My latest YouTube video goes into what and how I pack for making art on-the-go. You don’t want your supplies and art-kit to weigh you down and become cumbersome, or you will be less likely to take it with you. And the more we take the art bag with us, the more likely we are to MAKE MORE ART – which is always the goal, right? I’ve spent years awkwardly stashing supplies in my backpack or purse and constantly moving them from bag to bag, only to discover that I don’t have what I need when inspiration really strikes. Instead, I now keep a small bag packed with exactly the supplies I need to create en plein air. I do so much more urban sketching and nature sketching from life, now that I keep a bag ready-to-go like this. I sometimes leave it in my car so it’s there to grab. That way you can more easily attach a drawing session to the end of your work day or at lunch.

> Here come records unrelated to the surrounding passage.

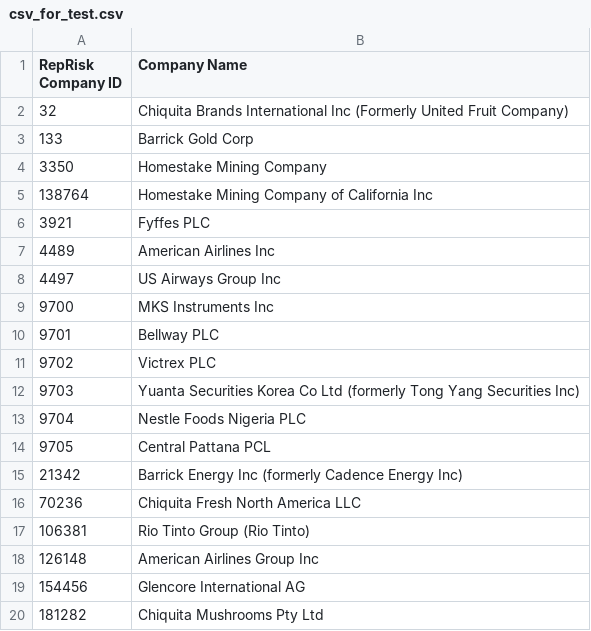
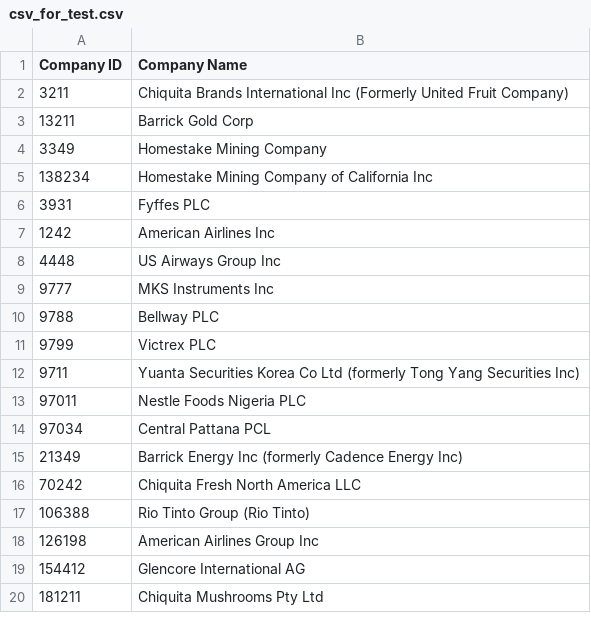
Before and after one commit to shazinahmed/opennlp-word-finder, a CSV file: sample/csv_for_test.csv, drawn as a sheet.

```diff
--- a/sample/csv_for_test.csv
+++ b/sample/csv_for_test.csv
@@ -1,20 +1,20 @@
-RepRisk Company ID;Company Name
-32;Chiquita Brands International Inc (Formerly United Fruit Company)
-133;Barrick Gold Corp
-3350;Homestake Mining Company
-138764;Homestake Mining Company of California Inc
-3921;Fyffes PLC
-4489;American Airlines Inc
-4497;US Airways Group Inc
-9700;MKS Instruments Inc
-9701;Bellway PLC
-9702;Victrex PLC
-9703;Yuanta Securities Korea Co Ltd (formerly Tong Yang Securities Inc)
-9704;Nestle Foods Nigeria PLC
-9705;Central Pattana PCL
-21342;Barrick Energy Inc (formerly Cadence Energy Inc)
-70236;Chiquita Fresh North America LLC
-106381;Rio Tinto Group (Rio Tinto)
-126148;American Airlines Group Inc
-154456;Glencore International AG
-181282;Chiquita Mushrooms Pty Ltd
+Company ID;Company Name
+3211;Chiquita Brands International Inc (Formerly United Fruit Company)
+13211;Barrick Gold Corp
+3349;Homestake Mining Company
+138234;Homestake Mining Company of California Inc
+3931;Fyffes PLC
+1242;American Airlines Inc
+4448;US Airways Group Inc
+9777;MKS Instruments Inc
+9788;Bellway PLC
+9799;Victrex PLC
+9711;Yuanta Securities Korea Co Ltd (formerly Tong Yang Securities Inc)
+97011;Nestle Foods Nigeria PLC
+97034;Central Pattana PCL
+21349;Barrick Energy Inc (formerly Cadence Energy Inc)
+70242;Chiquita Fresh North America LLC
+106388;Rio Tinto Group (Rio Tinto)
+126198;American Airlines Group Inc
+154412;Glencore International AG
+181211;Chiquita Mushrooms Pty Ltd
```
Also changed, not shown: 3 other files.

I hope you go take a look at the video, and if you haven’t yet, please subscribe and hit the notifications button to catch all my future art-related videos. I’m grateful to every one of you that shares this with someone you might think will enjoy it!

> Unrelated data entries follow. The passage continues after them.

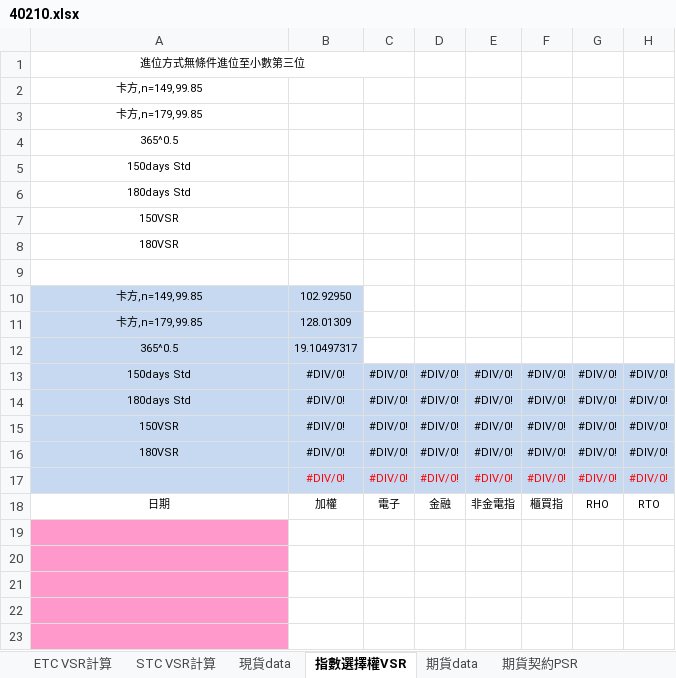
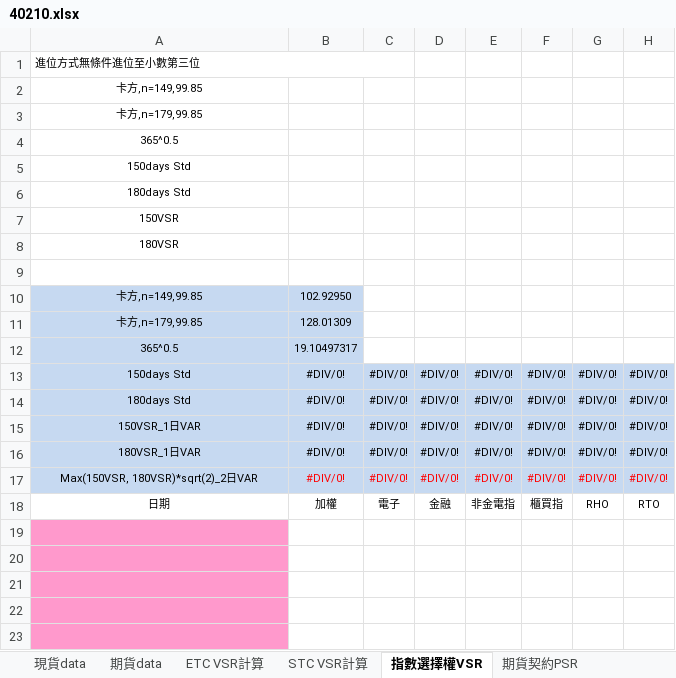
Before and after one commit to haotingchan/RekindlePhoenixCI, an Excel workbook: PhoenixCI/Excel_Template/40210.xlsx, sheet 指數選擇權VSR, drawn as a sheet; only a part is shown; values as stored, in another font and other column widths than the file's, no borders; the diff names each change by its address in the sheet, - before the commit and + after, or states it on an @@ line.

```diff
--- a/PhoenixCI/Excel_Template/40210.xlsx (sheet 指數選擇權VSR)
+++ b/PhoenixCI/Excel_Template/40210.xlsx (sheet 指數選擇權VSR)
@@ sheet tab order changed: 現貨data | 期貨data | ETC VSR計算 | STC VSR計算 | 指數選擇權VSR | 期貨契約PSR @@
-A1 alignment: center
+A1 alignment: left
-A15: 150VSR
+A15: 150VSR_1日VAR
-A16: 180VSR
+A16: 180VSR_1日VAR
-A17: (empty)
+A17: Max(150VSR, 180VSR)*sqrt(2)_2日VAR
```
Also changed, not shown: sheet STC VSR計算, sheet ETC VSR計算, formulas that keep their value, 7 other files.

After our time at the Spiral Jetty on Utah’s Great Salt Lake we moved on to Wendover. It is a city “on the edge” crossing the Utah Nevada border (and also at the edge of all civilization?!). We stayed in the yard of the Center for Land Use Interpretation. We had our first showers of the trip, and we had our first indoor space in which to check emails and work out of the sun in the large workshop.
Sunrise shadows in Wendover
Sunrise shadows in Wendover
Coffee table (rusty barrel)
Elise’s makeshift desk in the workshop
Leaps in the realm of hygiene
glorious trickle of water = best and only shower on the trip
It was a steep climb
view from tent
Our visits to the salt flats were amazing. There was an evening dance-party while last year’s participant Kelly projected paintings onto the white moon-lit salty ground. I ran around in circles like a spaz, made some drawings by the light of the moon and generally had a blast. These pictures are from our visit to the flats during the day:
This ongoing body of work, “Portraits of Portales” created entirely in sketchbooks and en-plein-air (outdoors) since early 2014 is finally coming together online. Visit my website dodington.us to see some of the sketches as this series builds. As I’ve mentioned before, the final goal is to publish them in a book. Or publish anything like them in a book. Hire me now.
If you recall, last week I decided to re-work a painting I made earlier this year. I tried to document the change so I could show you on the blog… but half-way through I became too immersed to take photographs. Oops. Hopefully you can still see how the old painting acted as a foundation for the new one:
I’ve been testing a theory that if you don’t like a painting you’re creating, simply add a dog to the image. Now, I’ve only tried it out a few times but so far I’ve been quite happy with the results.
I’m not done working on this painting but thought I’d show you the pooch I painted in today. I was out on the town this Spring making my watercolor portraits of Portales when this guy scampered by, shaggy fur blowing in the breezes, sunlight catching his chinny chin chin. I snapped a photo for future use and am so glad I did. It made me deliriously happy to paint him.
Just ignore the chaos currently surrounding him… it will all be worked out soon 😉
There is something very satisfying about painting snow, blankets and a stormy sky when it’s actually hot, dry, painfully sunny and… hot outside. Don’t get me wrong, I love the heat… but I love wherever my imagination takes me more.
Here is the latest Quilted Landscape painting featuring a dear friend’s polydactyl cat: